Bacteria can be counted in different ways, and here are three fundamentally different methods:
- Direct counting in a so called Bürkner chamber that can be placed under a microscope. The method is relatively uncertain and is not used that often.
- Determination of CFU (Colony Forming Unit). Samples are taken from the culture is diluted and plated on agar plates, which are incubated until colonies can be observed. This method is relatively accurate, provided that dilution is done in a proper manner and the bacteria do not form aggregates in suspension cultures. Disadvantage: the answer is obtained only after approx. 24 h. See also Colony Forming Unit.
Depending upon test parameter, surface spreading or deep spreading is used in food microbiology. For surface spreading, 0.1 ml is used from the dilution series and 1.0 ml is used for for deep spreading. Thus, in deep spreading, the bacteria will be distributed in the whole volume of the "melted" agar and not only on the surface.
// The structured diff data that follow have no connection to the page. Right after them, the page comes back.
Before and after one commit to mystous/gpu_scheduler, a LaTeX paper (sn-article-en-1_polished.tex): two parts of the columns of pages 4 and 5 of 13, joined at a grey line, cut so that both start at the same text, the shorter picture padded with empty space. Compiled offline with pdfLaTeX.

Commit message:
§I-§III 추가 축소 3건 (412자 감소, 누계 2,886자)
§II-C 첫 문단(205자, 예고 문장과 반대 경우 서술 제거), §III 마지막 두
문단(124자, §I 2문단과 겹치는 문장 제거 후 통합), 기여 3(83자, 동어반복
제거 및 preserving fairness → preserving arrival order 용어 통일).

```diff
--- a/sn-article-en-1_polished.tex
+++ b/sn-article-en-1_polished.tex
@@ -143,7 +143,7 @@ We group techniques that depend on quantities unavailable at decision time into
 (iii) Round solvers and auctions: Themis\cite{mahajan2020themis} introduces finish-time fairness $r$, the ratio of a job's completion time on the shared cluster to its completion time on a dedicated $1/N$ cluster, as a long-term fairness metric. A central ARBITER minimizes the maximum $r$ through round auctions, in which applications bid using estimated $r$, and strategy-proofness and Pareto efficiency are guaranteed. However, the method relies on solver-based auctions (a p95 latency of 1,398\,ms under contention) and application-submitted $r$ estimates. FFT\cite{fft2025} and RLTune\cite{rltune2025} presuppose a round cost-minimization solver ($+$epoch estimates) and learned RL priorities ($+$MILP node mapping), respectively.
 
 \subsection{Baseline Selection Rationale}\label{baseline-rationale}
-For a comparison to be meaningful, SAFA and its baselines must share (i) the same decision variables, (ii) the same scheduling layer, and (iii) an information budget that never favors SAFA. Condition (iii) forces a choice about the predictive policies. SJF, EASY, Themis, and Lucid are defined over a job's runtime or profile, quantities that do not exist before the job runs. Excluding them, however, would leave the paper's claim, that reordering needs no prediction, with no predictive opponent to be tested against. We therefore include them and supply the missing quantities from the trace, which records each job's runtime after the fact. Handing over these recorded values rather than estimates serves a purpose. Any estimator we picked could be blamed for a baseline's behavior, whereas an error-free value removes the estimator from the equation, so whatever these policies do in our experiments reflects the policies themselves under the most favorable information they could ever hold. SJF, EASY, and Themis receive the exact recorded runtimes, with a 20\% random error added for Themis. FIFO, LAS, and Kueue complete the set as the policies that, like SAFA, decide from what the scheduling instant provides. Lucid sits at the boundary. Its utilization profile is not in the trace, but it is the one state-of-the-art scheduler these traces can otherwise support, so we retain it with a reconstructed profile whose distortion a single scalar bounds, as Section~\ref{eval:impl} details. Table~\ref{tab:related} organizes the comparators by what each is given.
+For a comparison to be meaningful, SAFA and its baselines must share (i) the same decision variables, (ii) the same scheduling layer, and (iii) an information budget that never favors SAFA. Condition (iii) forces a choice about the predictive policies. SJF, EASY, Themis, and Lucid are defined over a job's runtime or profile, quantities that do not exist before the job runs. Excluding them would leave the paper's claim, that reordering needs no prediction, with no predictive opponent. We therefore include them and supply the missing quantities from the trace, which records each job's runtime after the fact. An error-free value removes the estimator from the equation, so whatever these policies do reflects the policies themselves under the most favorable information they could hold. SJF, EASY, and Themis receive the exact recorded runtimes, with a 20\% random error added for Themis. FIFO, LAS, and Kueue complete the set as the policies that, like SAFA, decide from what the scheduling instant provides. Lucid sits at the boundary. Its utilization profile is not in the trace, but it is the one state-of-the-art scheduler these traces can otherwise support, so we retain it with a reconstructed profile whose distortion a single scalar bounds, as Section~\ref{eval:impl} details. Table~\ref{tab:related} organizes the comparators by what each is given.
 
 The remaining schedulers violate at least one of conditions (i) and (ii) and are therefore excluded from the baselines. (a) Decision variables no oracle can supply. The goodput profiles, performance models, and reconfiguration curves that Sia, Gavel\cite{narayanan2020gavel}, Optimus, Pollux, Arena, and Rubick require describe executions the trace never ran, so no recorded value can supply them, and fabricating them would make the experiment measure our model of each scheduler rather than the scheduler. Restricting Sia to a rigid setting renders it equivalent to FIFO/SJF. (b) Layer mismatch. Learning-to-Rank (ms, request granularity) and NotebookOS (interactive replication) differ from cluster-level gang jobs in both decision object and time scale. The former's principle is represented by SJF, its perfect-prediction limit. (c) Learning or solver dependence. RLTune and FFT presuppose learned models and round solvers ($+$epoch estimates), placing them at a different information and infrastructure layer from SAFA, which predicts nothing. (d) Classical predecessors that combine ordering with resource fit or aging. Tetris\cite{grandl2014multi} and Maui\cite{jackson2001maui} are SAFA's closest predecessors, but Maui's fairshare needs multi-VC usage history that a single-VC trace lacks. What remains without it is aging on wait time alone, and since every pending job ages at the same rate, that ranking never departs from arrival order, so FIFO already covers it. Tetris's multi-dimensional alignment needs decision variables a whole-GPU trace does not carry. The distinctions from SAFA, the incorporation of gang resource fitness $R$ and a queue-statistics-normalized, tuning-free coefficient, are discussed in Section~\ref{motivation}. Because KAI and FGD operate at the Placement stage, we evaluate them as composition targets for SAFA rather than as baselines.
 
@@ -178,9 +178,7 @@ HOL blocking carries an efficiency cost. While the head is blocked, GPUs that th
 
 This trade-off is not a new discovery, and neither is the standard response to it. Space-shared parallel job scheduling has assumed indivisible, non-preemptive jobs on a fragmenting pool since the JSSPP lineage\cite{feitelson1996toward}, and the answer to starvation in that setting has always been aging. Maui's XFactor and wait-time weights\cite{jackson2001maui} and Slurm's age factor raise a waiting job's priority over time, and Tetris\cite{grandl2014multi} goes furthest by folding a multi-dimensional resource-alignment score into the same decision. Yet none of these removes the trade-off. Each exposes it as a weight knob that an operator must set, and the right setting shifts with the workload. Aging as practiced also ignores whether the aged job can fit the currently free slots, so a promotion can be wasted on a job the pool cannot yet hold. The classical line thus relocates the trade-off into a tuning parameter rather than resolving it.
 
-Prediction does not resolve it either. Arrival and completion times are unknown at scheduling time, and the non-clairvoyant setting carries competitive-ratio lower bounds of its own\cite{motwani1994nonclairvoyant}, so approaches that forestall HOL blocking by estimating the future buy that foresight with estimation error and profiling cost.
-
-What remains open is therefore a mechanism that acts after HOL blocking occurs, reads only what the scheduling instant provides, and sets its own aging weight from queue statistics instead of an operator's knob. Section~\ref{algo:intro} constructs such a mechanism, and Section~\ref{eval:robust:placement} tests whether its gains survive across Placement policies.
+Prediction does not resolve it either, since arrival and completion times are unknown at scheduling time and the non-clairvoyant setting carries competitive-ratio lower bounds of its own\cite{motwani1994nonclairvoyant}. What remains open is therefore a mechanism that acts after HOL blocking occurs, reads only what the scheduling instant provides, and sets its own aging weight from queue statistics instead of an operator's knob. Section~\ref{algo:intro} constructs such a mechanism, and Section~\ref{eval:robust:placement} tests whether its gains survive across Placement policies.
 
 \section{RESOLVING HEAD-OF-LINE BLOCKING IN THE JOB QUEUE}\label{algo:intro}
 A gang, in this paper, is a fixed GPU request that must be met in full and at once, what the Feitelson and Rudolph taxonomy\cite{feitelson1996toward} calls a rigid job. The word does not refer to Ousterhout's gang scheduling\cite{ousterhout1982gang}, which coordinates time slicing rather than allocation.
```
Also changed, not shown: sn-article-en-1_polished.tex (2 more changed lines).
- Spectrophotometric determination of light scattering. The method provides a relative measure of the number of bacteria, but can be calibrated with a standard curve. See Growth Curve.